## Provided data
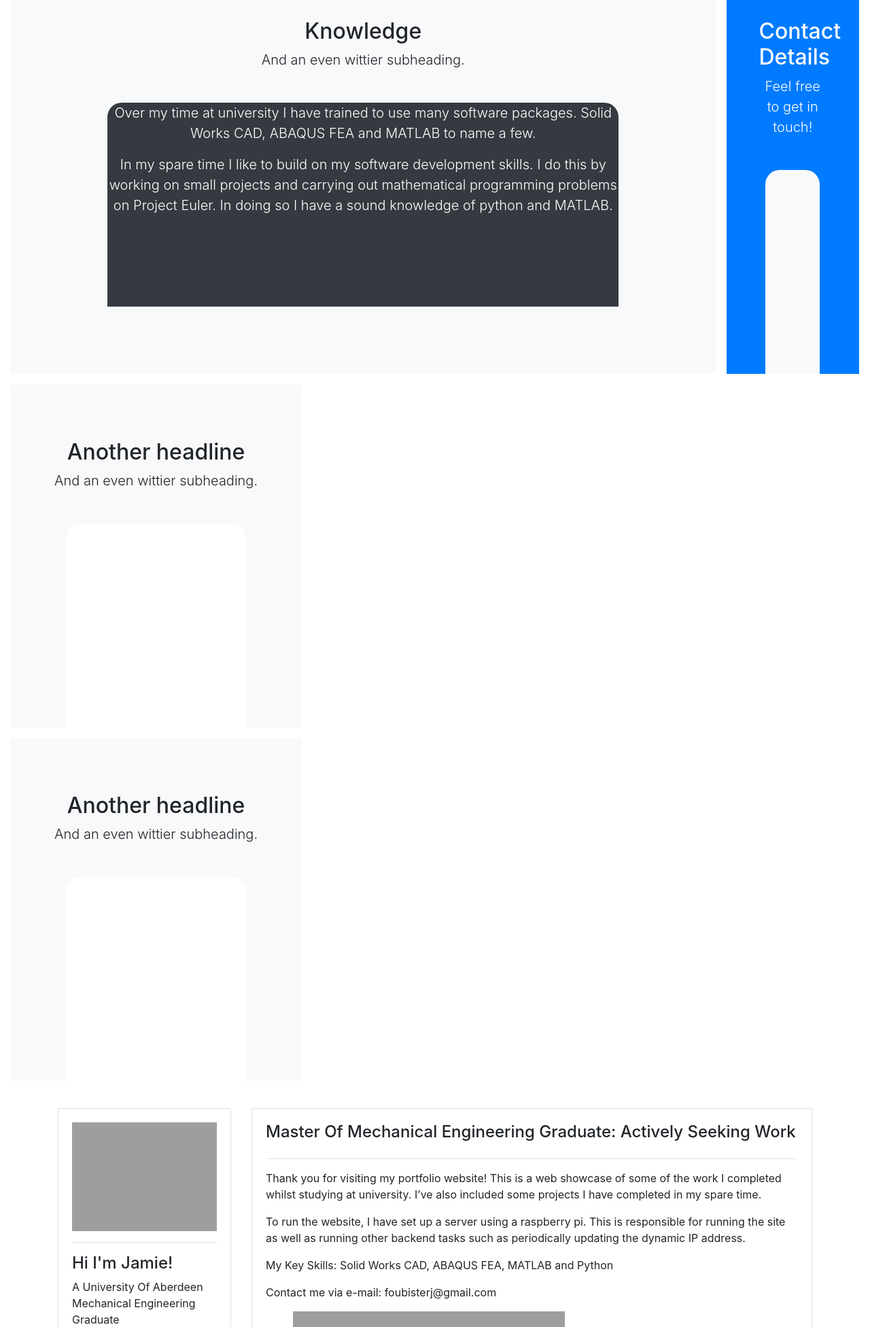
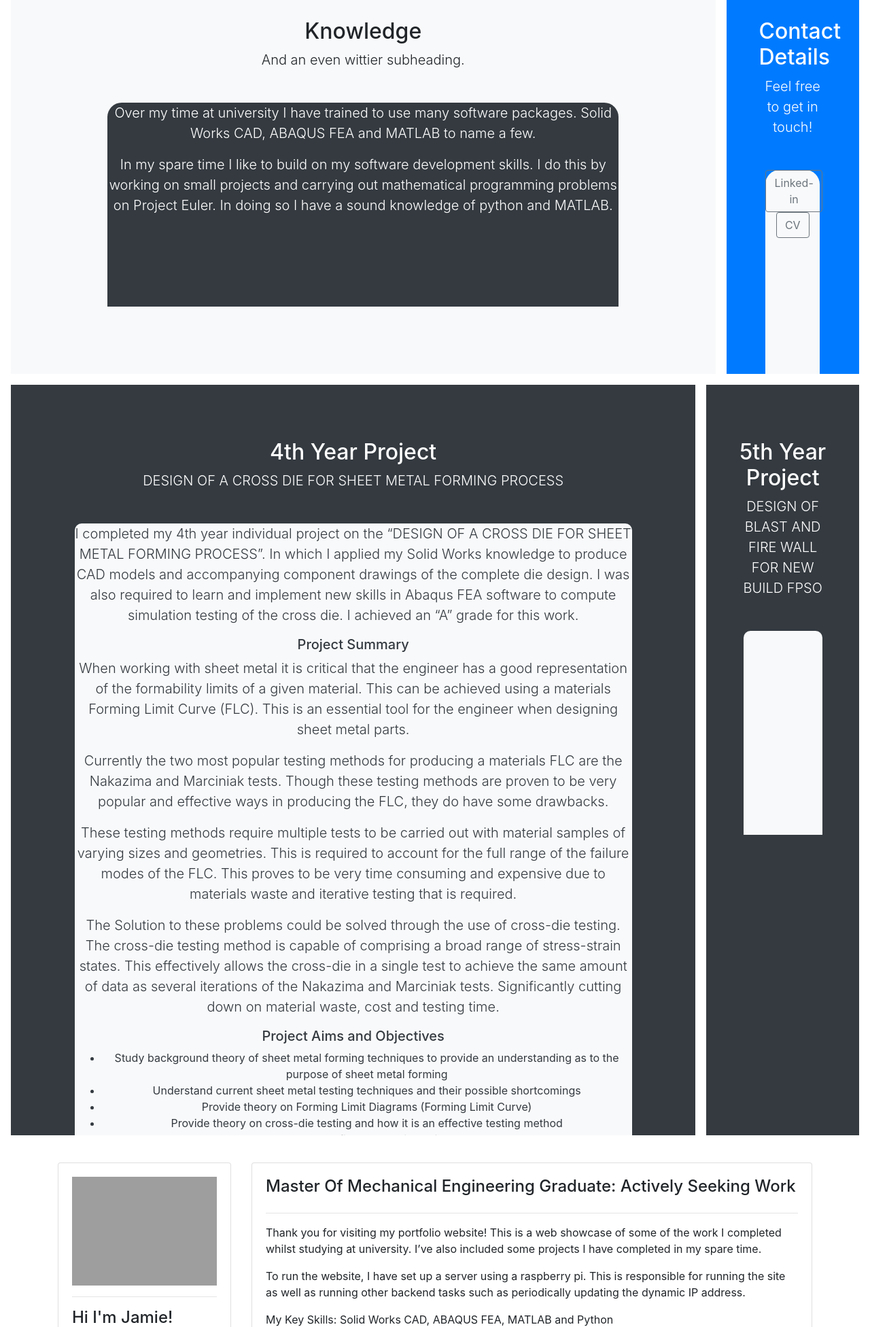
Before and after one commit to jamiefoub/jamiefoub_PortfolioSite, a Django app: page / in a window 1280 px wide. Shown: the part 1830-3782 px from the top of the page at 68% size. Run offline with Django 3.2, Linux system fonts and the light colour scheme; some libraries are stand-ins or nearby versions; grey boxes are pictures that could not be loaded.

Commit message:
Made changes to 4th year project

```diff
--- a/mywebsite/base/templates/base/home.html
+++ b/mywebsite/base/templates/base/home.html
@@ -85,7 +85,7 @@
                 <h2 class="display-5">Knowledge</h2>
                 <p class="lead">And an even wittier subheading.</p>
             </div>
-            <div class="bg-dark box-shadow mx-auto" style="width: 80%; height: 300px; border-radius: 21px 21px 0 0;">
+            <div class="bg-dark box-shadow mx-auto para-main" style="width: 80%; height: 300px; border-radius: 21px 21px 0 0;">
                 <p class="lead text-white">
                     Over my time at university I have trained to use many software packages. Solid Works CAD, ABAQUS FEA and MATLAB to name a few.
                 </p>
@@ -101,27 +101,71 @@
                 <h2 class="display-5">Contact Details</h2>
                 <p class="lead">Feel free to get in touch!</p>
             </div>
-          <div class="bg-light box-shadow mx-auto" style="width: 80%; height: 300px; border-radius: 21px 21px 0 0;"></div>
+            <div class="bg-light box-shadow mx-auto" style="width: 80%; height: 300px; border-radius: 21px 21px 0 0;">
+                <a class="btn btn-outline-secondary" href="https://www.linkedin.com/in/jamie-foubister-690017153/">Linked-in</a>
+                <a class="btn btn-outline-secondary" href="{% static 'extra/Jamie_Foubister_2021_CV.pdf' %}">CV</a>
+            </div>
         </div>
     </div>
 
     <div class="d-md-flex flex-md-equal w-100 my-md-3 pl-md-3">
-        <div class="bg-light mr-md-3 pt-3 px-3 pt-md-5 px-md-5 text-center overflow-hidden">
-          <div class="my-3 p-3">
-            <h2 class="display-5">Another headline</h2>
-            <p class="lead">And an even wittier subheading.</p>
+
+        <div class="bg-dark mr-md-3 pt-3 px-3 pt-md-5 px-md-5 text-center text-dark overflow-hidden">
+            <div class="my-3 py-3">
+                <h2 class="display-5 text-white">4th Year Project</h2>
+                <p class="lead text-white">DESIGN OF A CROSS DIE FOR SHEET METAL FORMING PROCESS</p>
             </div>
-          <div class="bg-white box-shadow mx-auto" style="width: 80%; height: 300px; border-radius: 21px 21px 0 0;"></div>
+            <div class="bg-light box-shadow mx-auto para-main" style="width: 90%; height: 900px; border-radius: 10px 10px 0 0;">
+                <p class="lead text-dark">
+                    I completed my 4th year individual project on the “DESIGN OF A CROSS DIE FOR SHEET METAL FORMING PROCESS”. In which I applied my Solid Works knowledge to produce CAD models and accompanying component drawings of the complete die design.
+                    I was also required to learn and implement new skills in Abaqus FEA software to compute simulation testing of the cross die. I achieved an “A” grade for this work.
+                </p>
+
+                <h5 class="titles">Project Summary</h5>
+
+                <p class="lead">
+                    When working with sheet metal it is critical that the engineer has a good representation of the formability limits of a given material. This can be achieved using a materials Forming Limit Curve (FLC).
+                    This is an essential tool for the engineer when designing sheet metal parts.
+                </p>
+
+                <p class="lead">
+                    Currently the two most popular testing methods for producing a materials FLC are the Nakazima and Marciniak tests. Though these testing methods are proven to be very popular and effective ways in producing the FLC, they do have some drawbacks.
+                </p>
+
+                <p class="lead">
+                    These testing methods require multiple tests to be carried out with material samples of varying sizes and geometries. This is required to account for the full range of the failure modes of the FLC.
+                    This proves to be very time consuming and expensive due to materials waste and iterative testing that is required.
+                </p>
+
+                <p class="lead">
+                    The Solution to these problems could be solved through the use of cross-die testing. The cross-die testing method is capable of comprising a broad range of stress-strain states.
+                    This effectively allows the cross-die in a single test to achieve the same amount of data as several iterations of the Nakazima and Marciniak tests. Significantly cutting down on material waste, cost and testing time.
+
+                </p>
+
+                <h5 class="titles"> Project Aims and Objectives</h5>
+                <ul>
+                    <li>Study background theory of sheet metal forming techniques to provide an understanding as to the purpose of sheet metal forming </li>
+                    <li>Understand current sheet metal testing techniques and their possible shortcomings</li>
+                    <li>Provide theory on Forming Limit Diagrams (Forming Limit Curve)</li>
+                    <li>Provide theory on cross-die testing and how it is an effective testing method</li>
+                    <li>Showcase final cross-die design</li>
+                    <li>Simulate cross dies testing in ABAQUS FEA</li>
+                </ul>
+
+
+
             </div>
         </div>
 
-      <div class="d-md-flex flex-md-equal w-100 my-md-3 pl-md-3">
-        <div class="bg-light mr-md-3 pt-3 px-3 pt-md-5 px-md-5 text-center overflow-hidden">
-          <div class="my-3 p-3">
-            <h2 class="display-5">Another headline</h2>
-            <p class="lead">And an even wittier subheading.</p>
+        <div class="bg-dark mr-md-3 pt-3 px-3 pt-md-5 px-md-5 text-center text-white overflow-hidden">
+            <div class="my-3 py-3">
+                <h2 class="display-5">5th Year Project</h2>
+                <p class="lead">DESIGN OF BLAST AND FIRE WALL FOR NEW BUILD FPSO</p>
             </div>
-          <div class="bg-white box-shadow mx-auto" style="width: 80%; height: 300px; border-radius: 21px 21px 0 0;"></div>
+            <div class="bg-light box-shadow mx-auto para-main" style="width: 90%; height: 300px; border-radius: 10px 10px 0 0;">
+
+            </div>
         </div>
     </div>
 
```
Lines whose indentation alone changed are shown as unchanged.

## Work order
Every line above that holds the word "techniques" should be copied out.

## Task answer
+                    <li>Study background theory of sheet metal forming techniques to provide an understanding as to the purpose of sheet metal forming </li>
+                    <li>Understand current sheet metal testing techniques and their possible shortcomings</li>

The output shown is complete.